In rehearsal today, we used this model of telling the story of King Lear in our own words, act by act, but changed the given circumstances. What if we were telling the story of Lear to each other? What if we were all God’s spies meeting on the bank of the river Seine at night, gathered around the campfire to tell the French existentialist version of Lear? And thus the can of worms was opened….

Our ensemble accesses the world of King Lear through the body and mind of the God’s spy. God’s spies are the observers of the world; they are the spies of God. They see the world very clearly from a cosmic perspective. God’s spies are humans who live normal lives (my God’s spy character likes to hike where moss grows), but they gather every so often to tell the story of King Lear. Once we sit at the table, our “stage,” and begin our retelling/re-sharing, the God’s spies can access any character they choose to. But once a person stands for a character, it is theirs. The God’s spies can echo or reinforce a character that is already “stood for,” but they can’t stand for them. Once I (as a God’s spy) stand for Edmund, I am Edmund (but still a God’s spy). This allows for us to step in and out of our “Lear character” as we see fit.

I like to think of my God’s spy character as a conduit for story–for the play.

As God’s spies we gathered today to the tell the existentialist Lear.
However, as the retelling was taking place, we were given the prompt by our directors of creating “illuminations.” These illuminations were moments in which we could step in to the story as it was told and share a piece of our Lear character. The illuminations could manifest in many different ways, external or internal. Here are just some of the external illuminations I witnessed during our retelling today:

Cordelia passing a pillow to Lear. Lear accepting.
Lear standing on a bench out in the rain
Gloucester sorting through newspapers
Edgar blowing on glass bottles in the fireplace
Cornwall firmly stomping boots

The aftermath of creating illuminations
The aftermath of creating illuminations: The ensemble reflects.

As all of the illuminations took place alongside the retelling, the thread of story never faltered. The stable through-line of our existentialist King Lear allowed for the illuminations to wander off into unknown territories.

I left the experience feeling like our gathering generated a beautiful series of attempts, choices, and studies in character and presence.

A Report From Rehearsal: The Chair Game

(This post is by Amelia Couderc, BMC class of 2016.)

While participating in a workshop with the New International Encounter  theater company at the beginning of the semester, we learned this high energy strategic chair swapping game. From what I remember, the Bryn Mawr students didn’t really catch on to the game in the workshop.
(Well, at least I didn’t catch on.)

Since the workshop, we have taken the game back to Bryn Mawr and worked on our chair swapping skills. I stepped out during rehearsal today to catch a minute or so of the game

(Amy adds: Stay tuned for the fun video Amelia took! I’ll post it below–as soon as I figure out how to get it to work with the blog.)

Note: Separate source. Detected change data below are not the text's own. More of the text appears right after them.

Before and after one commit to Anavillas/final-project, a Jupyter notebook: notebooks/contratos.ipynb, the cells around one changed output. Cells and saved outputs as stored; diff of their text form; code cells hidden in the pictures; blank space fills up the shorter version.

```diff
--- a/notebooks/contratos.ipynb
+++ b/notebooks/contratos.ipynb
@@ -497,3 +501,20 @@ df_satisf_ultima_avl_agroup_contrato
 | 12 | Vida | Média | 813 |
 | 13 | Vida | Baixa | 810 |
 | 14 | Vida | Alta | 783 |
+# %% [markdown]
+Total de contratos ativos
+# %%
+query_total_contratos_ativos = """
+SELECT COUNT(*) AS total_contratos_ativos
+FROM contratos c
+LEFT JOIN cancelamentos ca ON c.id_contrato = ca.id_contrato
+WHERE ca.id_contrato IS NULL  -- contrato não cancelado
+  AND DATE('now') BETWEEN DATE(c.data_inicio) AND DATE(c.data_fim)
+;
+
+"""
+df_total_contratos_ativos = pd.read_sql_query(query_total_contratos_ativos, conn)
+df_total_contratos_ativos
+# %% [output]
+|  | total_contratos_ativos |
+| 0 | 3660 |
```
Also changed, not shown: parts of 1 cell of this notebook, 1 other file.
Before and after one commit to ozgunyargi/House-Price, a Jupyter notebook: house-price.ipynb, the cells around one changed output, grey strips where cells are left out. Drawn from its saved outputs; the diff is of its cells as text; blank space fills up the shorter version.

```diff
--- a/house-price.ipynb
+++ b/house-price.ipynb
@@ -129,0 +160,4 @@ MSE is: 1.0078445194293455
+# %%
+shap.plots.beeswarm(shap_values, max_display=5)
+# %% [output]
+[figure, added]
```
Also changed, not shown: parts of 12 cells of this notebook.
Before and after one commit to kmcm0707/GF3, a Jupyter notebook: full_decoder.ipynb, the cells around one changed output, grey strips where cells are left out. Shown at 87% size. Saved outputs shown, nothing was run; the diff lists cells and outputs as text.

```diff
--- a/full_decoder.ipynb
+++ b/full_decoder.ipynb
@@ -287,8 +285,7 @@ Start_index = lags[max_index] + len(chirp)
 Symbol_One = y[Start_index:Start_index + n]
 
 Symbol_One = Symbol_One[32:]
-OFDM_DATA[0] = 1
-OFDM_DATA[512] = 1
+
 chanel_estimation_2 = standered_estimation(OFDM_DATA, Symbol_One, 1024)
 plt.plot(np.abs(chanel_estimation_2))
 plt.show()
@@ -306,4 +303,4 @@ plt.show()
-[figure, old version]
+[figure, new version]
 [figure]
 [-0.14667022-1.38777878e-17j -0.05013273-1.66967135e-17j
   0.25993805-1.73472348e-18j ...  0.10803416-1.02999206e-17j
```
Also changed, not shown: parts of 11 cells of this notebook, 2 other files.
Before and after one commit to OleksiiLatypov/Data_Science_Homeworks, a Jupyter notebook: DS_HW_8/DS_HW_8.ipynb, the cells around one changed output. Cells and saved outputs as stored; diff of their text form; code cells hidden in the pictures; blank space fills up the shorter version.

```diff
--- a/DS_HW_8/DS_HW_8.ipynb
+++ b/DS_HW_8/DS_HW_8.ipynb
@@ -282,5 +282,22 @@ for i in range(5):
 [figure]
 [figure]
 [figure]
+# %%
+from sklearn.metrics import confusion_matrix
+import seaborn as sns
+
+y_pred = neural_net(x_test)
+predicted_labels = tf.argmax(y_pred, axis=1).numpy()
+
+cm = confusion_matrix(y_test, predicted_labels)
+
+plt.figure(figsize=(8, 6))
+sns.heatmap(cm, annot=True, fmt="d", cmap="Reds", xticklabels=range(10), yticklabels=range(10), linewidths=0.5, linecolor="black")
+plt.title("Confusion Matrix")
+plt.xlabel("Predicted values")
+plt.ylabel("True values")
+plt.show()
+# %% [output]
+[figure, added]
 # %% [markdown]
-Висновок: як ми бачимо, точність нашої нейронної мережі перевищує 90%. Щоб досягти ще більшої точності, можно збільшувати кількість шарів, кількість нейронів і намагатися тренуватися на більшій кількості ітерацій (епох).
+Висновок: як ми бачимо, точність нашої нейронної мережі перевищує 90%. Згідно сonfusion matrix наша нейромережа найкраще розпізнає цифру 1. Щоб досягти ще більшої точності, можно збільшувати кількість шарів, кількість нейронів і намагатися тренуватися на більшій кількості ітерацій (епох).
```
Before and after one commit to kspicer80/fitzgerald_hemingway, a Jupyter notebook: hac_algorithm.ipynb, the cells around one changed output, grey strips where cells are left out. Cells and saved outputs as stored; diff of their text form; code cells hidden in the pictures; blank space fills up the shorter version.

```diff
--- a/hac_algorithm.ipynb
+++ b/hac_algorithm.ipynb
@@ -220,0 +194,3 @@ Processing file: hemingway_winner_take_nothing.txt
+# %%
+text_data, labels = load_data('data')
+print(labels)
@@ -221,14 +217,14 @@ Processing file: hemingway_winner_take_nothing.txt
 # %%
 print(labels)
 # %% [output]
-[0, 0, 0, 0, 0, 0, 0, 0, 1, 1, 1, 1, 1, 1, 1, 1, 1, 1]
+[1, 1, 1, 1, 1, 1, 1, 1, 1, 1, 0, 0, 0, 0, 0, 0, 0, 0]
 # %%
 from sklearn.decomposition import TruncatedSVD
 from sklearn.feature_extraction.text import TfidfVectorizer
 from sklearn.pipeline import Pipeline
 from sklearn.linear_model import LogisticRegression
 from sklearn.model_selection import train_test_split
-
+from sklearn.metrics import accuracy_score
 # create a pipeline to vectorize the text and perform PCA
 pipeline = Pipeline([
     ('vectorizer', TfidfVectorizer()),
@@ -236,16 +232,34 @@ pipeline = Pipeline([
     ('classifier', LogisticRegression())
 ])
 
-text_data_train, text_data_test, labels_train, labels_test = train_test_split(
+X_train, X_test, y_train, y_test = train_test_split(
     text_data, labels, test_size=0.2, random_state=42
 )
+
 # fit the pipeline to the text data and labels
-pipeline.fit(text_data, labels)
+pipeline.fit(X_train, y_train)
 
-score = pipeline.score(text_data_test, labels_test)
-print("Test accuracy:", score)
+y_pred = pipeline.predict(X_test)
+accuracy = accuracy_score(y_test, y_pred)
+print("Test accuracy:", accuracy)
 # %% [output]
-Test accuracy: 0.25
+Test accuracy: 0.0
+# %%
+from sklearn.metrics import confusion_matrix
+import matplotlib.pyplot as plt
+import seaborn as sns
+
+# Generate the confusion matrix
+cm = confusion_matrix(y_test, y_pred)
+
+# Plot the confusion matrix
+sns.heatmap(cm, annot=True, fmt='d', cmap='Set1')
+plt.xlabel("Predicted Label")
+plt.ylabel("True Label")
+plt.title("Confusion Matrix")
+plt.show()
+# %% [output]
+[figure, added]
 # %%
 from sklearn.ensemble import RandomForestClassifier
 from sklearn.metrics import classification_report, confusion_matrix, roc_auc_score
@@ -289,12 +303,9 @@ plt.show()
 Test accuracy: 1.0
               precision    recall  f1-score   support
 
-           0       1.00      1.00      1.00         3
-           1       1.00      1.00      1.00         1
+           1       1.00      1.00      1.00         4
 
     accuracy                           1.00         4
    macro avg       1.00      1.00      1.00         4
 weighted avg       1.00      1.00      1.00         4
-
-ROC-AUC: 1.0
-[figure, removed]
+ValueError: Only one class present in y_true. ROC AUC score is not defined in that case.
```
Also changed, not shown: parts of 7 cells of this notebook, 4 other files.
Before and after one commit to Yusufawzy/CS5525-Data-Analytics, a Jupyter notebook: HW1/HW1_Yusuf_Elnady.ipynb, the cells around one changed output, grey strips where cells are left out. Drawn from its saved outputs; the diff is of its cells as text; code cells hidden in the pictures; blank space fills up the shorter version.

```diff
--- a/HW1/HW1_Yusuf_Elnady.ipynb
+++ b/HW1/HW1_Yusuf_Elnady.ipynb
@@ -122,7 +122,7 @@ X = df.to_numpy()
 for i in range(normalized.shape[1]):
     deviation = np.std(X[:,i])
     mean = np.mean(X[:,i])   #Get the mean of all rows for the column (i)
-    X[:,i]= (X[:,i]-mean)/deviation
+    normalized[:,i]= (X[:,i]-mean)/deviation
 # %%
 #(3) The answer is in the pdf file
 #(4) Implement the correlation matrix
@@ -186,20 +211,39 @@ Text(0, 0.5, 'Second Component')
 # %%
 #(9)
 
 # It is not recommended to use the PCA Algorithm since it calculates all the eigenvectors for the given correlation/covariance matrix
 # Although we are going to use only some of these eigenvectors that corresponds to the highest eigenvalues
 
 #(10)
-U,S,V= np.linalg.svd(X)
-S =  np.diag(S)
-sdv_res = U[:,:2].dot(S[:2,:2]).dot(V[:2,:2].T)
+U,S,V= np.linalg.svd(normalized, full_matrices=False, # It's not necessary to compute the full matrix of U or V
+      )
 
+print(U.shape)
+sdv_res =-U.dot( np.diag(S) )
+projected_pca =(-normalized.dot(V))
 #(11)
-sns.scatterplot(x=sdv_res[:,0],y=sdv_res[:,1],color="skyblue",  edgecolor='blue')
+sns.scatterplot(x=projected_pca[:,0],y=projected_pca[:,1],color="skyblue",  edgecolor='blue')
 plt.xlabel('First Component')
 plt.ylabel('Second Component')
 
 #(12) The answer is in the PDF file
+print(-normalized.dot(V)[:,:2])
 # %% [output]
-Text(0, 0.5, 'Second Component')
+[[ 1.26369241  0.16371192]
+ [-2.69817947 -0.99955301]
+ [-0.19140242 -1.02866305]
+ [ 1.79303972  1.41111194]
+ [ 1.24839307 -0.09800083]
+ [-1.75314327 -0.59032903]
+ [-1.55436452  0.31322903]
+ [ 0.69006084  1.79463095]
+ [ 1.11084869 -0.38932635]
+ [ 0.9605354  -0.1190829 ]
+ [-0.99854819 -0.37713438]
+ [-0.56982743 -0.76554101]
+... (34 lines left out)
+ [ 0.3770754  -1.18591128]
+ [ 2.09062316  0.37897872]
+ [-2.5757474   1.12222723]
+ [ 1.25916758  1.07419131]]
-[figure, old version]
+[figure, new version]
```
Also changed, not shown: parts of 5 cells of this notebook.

Here are the basic rules:

One person stands on the perimeter of the chair field, preferably a good distance away from an empty chair in the field. Their goal is to make it to the empty chair moving at a steady pace. The players in the chair field swap chairs so that the person who is “it” doesn’t make it to a chair. Once you stand or lean forward, you can’t sit back down. The game technically has no end, but we usually stop after five-10 minutes.

In order to succeed, you have to let yourself be present and open to perceive the entire space, make snap decisions, take risks, employ ruthless strategy, and control your body.

It’s one of the many games we play to warm ourselves up and get into the mindset of our Lear world.